A faithful retyping of every entry below is wanted, with images left out.

(Dataset records)
⟨

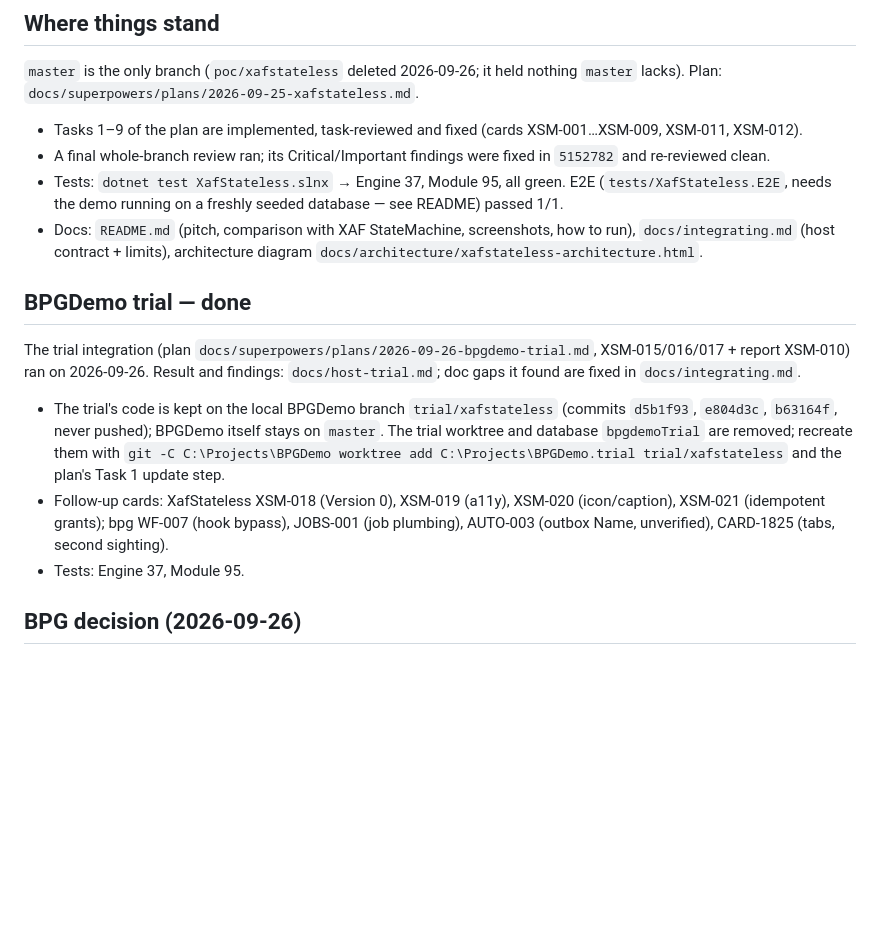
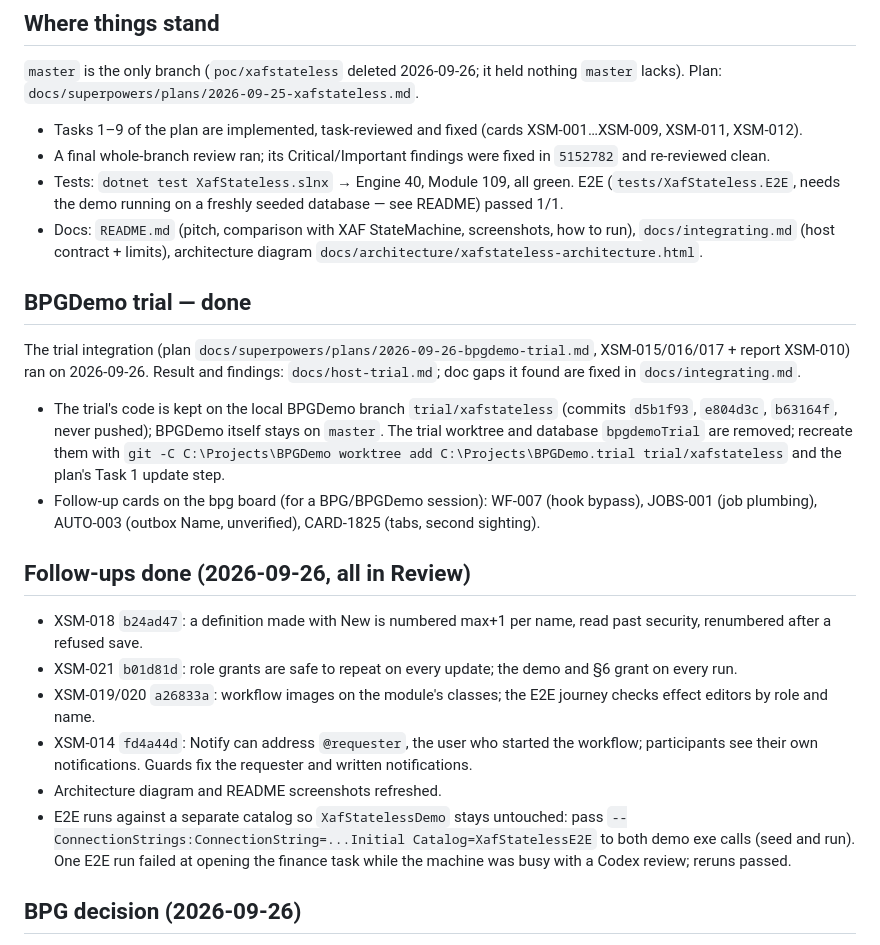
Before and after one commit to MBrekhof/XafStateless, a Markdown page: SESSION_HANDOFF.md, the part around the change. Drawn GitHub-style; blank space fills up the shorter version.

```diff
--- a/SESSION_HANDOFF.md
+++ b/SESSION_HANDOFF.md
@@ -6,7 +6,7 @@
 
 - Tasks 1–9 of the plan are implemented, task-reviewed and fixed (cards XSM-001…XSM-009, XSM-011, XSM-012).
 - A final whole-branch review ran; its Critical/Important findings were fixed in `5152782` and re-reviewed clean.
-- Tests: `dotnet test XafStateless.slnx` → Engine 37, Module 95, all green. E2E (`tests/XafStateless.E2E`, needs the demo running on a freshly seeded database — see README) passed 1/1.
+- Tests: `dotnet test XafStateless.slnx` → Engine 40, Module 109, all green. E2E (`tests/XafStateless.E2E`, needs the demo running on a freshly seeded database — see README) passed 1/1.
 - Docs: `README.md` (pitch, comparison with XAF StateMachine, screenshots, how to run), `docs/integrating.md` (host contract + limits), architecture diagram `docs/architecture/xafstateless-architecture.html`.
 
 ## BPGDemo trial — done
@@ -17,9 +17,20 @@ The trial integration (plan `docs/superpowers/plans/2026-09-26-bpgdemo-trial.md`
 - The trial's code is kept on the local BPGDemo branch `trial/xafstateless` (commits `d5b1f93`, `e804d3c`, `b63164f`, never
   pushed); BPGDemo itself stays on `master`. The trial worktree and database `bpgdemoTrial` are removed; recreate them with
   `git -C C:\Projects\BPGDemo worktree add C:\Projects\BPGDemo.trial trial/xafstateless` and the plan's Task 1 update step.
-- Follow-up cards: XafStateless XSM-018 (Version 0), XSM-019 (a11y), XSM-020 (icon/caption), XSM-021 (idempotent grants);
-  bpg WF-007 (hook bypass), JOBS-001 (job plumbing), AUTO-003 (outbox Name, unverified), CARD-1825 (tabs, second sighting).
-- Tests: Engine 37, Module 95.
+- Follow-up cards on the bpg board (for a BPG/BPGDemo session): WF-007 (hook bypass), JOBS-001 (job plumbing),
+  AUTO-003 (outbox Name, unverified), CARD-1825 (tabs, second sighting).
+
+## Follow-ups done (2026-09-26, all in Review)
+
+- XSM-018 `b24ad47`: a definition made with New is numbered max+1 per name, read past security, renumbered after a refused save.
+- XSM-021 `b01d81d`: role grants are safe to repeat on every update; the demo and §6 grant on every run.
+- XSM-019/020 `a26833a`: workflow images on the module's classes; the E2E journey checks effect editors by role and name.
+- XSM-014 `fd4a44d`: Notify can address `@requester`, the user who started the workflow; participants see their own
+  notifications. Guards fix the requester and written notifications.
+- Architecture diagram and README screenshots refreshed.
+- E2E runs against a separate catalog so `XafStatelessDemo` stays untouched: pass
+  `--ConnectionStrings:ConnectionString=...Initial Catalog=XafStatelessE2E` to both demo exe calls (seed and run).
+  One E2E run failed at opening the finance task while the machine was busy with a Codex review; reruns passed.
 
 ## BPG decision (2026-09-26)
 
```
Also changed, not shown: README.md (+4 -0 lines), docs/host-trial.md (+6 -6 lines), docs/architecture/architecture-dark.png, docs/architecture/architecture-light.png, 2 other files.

⟩

● ANSWER BOX
Before and after one commit to MBrekhof/XafStateless, a Markdown page: SESSION_HANDOFF.md, the part around the change. Drawn GitHub-style; blank space fills up the shorter version.

```diff
--- a/SESSION_HANDOFF.md
+++ b/SESSION_HANDOFF.md
@@ -6,7 +6,7 @@
 
 - Tasks 1–9 of the plan are implemented, task-reviewed and fixed (cards XSM-001…XSM-009, XSM-011, XSM-012).
 - A final whole-branch review ran; its Critical/Important findings were fixed in `5152782` and re-reviewed clean.
-- Tests: `dotnet test XafStateless.slnx` → Engine 37, Module 95, all green. E2E (`tests/XafStateless.E2E`, needs the demo running on a freshly seeded database — see README) passed 1/1.
+- Tests: `dotnet test XafStateless.slnx` → Engine 40, Module 109, all green. E2E (`tests/XafStateless.E2E`, needs the demo running on a freshly seeded database — see README) passed 1/1.
 - Docs: `README.md` (pitch, comparison with XAF StateMachine, screenshots, how to run), `docs/integrating.md` (host contract + limits), architecture diagram `docs/architecture/xafstateless-architecture.html`.
 
 ## BPGDemo trial — done
@@ -17,9 +17,20 @@ The trial integration (plan `docs/superpowers/plans/2026-09-26-bpgdemo-trial.md`
 - The trial's code is kept on the local BPGDemo branch `trial/xafstateless` (commits `d5b1f93`, `e804d3c`, `b63164f`, never
   pushed); BPGDemo itself stays on `master`. The trial worktree and database `bpgdemoTrial` are removed; recreate them with
   `git -C C:\Projects\BPGDemo worktree add C:\Projects\BPGDemo.trial trial/xafstateless` and the plan's Task 1 update step.
-- Follow-up cards: XafStateless XSM-018 (Version 0), XSM-019 (a11y), XSM-020 (icon/caption), XSM-021 (idempotent grants);
-  bpg WF-007 (hook bypass), JOBS-001 (job plumbing), AUTO-003 (outbox Name, unverified), CARD-1825 (tabs, second sighting).
-- Tests: Engine 37, Module 95.
+- Follow-up cards on the bpg board (for a BPG/BPGDemo session): WF-007 (hook bypass), JOBS-001 (job plumbing),
+  AUTO-003 (outbox Name, unverified), CARD-1825 (tabs, second sighting).
+
+## Follow-ups done (2026-09-26, all in Review)
+
+- XSM-018 `b24ad47`: a definition made with New is numbered max+1 per name, read past security, renumbered after a refused save.
+- XSM-021 `b01d81d`: role grants are safe to repeat on every update; the demo and §6 grant on every run.
+- XSM-019/020 `a26833a`: workflow images on the module's classes; the E2E journey checks effect editors by role and name.
+- XSM-014 `fd4a44d`: Notify can address `@requester`, the user who started the workflow; participants see their own
+  notifications. Guards fix the requester and written notifications.
+- Architecture diagram and README screenshots refreshed.
+- E2E runs against a separate catalog so `XafStatelessDemo` stays untouched: pass
+  `--ConnectionStrings:ConnectionString=...Initial Catalog=XafStatelessE2E` to both demo exe calls (seed and run).
+  One E2E run failed at opening the finance task while the machine was busy with a Codex review; reruns passed.
 
 ## BPG decision (2026-09-26)
 
```
Also changed, not shown: README.md (+4 -0 lines), docs/host-trial.md (+6 -6 lines), docs/architecture/architecture-dark.png, docs/architecture/architecture-light.png, 2 other files.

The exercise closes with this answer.